Both students, however, admit the butterflies associated with representing Penn State Hazleton at THON Weekend 2023 are different, but well worth it because of what’s at stake.
“We’re excited, we’re nervous, but it’s also the best feeling knowing that THON is going to make a difference and help kids live as close to a normal childhood as they can,” said James, president of Penn State Hazleton Benefitting THON.
James, a biomedical engineering major from Weatherly, and Rabuck, a rehabilitation and human services major from Tower City, will join hundreds of other Penn State students on the floor of the Bryce Jordan Center at the University Park campus when THON kicks off on Feb. 17.
As Penn State Hazleton Benefitting THON’S family relations chair, Rabuck has worked closely with the Blanchard and Coreano families. Four-year-old Remington Blanchard, from Annville in Lebanon County, was diagnosed with neuroblastoma as a toddler but is no longer undergoing treatment. Tiana Coreano of York County was diagnosed in 2012 with Ewing Sarcoma, a rare type of bone cancer. After heart surgery and numerous blood and plasma transfusions, the 31-year-old is now cancer free.
Seeing the positive impact THON has on the families has been “life changing,” said Rabuck.
“It gives you a whole new perspective on life,” she added.
James said it was a personal connection that drew her to get involved with THON. She lost a 12-year-old cousin to brain cancer, which raised her awareness of pediatric cancer and motivated her to take action.
“Every child should be able to live a normal childhood and have amazing memories. They shouldn’t have to remember going to treatments and taking all these tests, and their families shouldn’t have to stress because they have to pay hospital bills,” she said. “Having that subsided or completely taken away through fundraising helps them de-stress, but it also allows them to value their time with their children.”
James and Rabuck both attended THON Weekend 2022 at the encouragement of that year’s committee members, and while they didn’t get onto the floor of the Bryce Jordan Center to participate, they saw enough to know they wanted to be part of the experience.
They also saw first-hand what it takes to stay on their feet throughout the annual 46-hour dance marathon.
“Dancing a lot, playing games, and the performances ... it all boosts your energy and keeps you going,” Rabuck said.
James, Rabuck and the rest of Penn State Hazleton Benefitting THON spend months fundraising, including by hosting a cornhole tournament, games and other activities. During a blood drive through the American Red Cross in October, a $4 donation was made to the Four Diamonds Fund for each presenting donor.

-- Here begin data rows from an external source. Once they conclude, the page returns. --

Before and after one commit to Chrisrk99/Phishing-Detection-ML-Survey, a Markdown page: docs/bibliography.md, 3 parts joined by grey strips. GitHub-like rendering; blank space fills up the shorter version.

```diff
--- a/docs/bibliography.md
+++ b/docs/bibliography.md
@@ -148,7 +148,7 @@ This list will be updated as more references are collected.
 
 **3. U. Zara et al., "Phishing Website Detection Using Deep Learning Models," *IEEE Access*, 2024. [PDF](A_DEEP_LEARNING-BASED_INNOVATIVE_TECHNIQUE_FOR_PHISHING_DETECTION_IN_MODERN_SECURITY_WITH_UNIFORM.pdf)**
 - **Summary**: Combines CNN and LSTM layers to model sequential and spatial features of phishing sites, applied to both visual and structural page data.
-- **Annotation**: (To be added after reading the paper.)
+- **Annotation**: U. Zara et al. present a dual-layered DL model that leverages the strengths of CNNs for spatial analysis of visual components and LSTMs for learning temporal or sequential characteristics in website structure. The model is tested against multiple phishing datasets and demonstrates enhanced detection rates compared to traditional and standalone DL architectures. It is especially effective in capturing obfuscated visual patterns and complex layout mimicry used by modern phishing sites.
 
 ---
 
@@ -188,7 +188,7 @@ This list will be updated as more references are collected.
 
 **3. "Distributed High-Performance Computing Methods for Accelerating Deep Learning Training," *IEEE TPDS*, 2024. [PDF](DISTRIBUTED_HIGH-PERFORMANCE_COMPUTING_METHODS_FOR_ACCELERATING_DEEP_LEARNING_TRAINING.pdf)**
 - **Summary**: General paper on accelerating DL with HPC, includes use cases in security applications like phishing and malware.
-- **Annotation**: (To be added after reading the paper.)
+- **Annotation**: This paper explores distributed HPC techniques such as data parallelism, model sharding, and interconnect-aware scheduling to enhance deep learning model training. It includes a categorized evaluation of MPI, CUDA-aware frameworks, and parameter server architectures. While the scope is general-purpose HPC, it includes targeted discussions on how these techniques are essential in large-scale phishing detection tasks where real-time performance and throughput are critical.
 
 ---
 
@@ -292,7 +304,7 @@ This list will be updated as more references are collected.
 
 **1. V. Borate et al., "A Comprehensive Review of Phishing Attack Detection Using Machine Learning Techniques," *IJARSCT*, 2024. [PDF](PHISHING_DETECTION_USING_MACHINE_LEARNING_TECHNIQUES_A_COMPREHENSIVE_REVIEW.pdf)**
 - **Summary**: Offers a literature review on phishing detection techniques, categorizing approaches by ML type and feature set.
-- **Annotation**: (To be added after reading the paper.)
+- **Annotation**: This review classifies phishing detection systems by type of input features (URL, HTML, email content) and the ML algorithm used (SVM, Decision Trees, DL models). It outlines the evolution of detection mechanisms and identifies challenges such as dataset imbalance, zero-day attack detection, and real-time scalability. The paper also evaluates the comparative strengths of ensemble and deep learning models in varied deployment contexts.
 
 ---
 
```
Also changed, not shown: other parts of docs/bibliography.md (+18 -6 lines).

Support James and Rabuck in their effort to help families affected by childhood cancer by donating online.
A livestream of THON Weekend 2023 can be viewed at thon.org/livestream.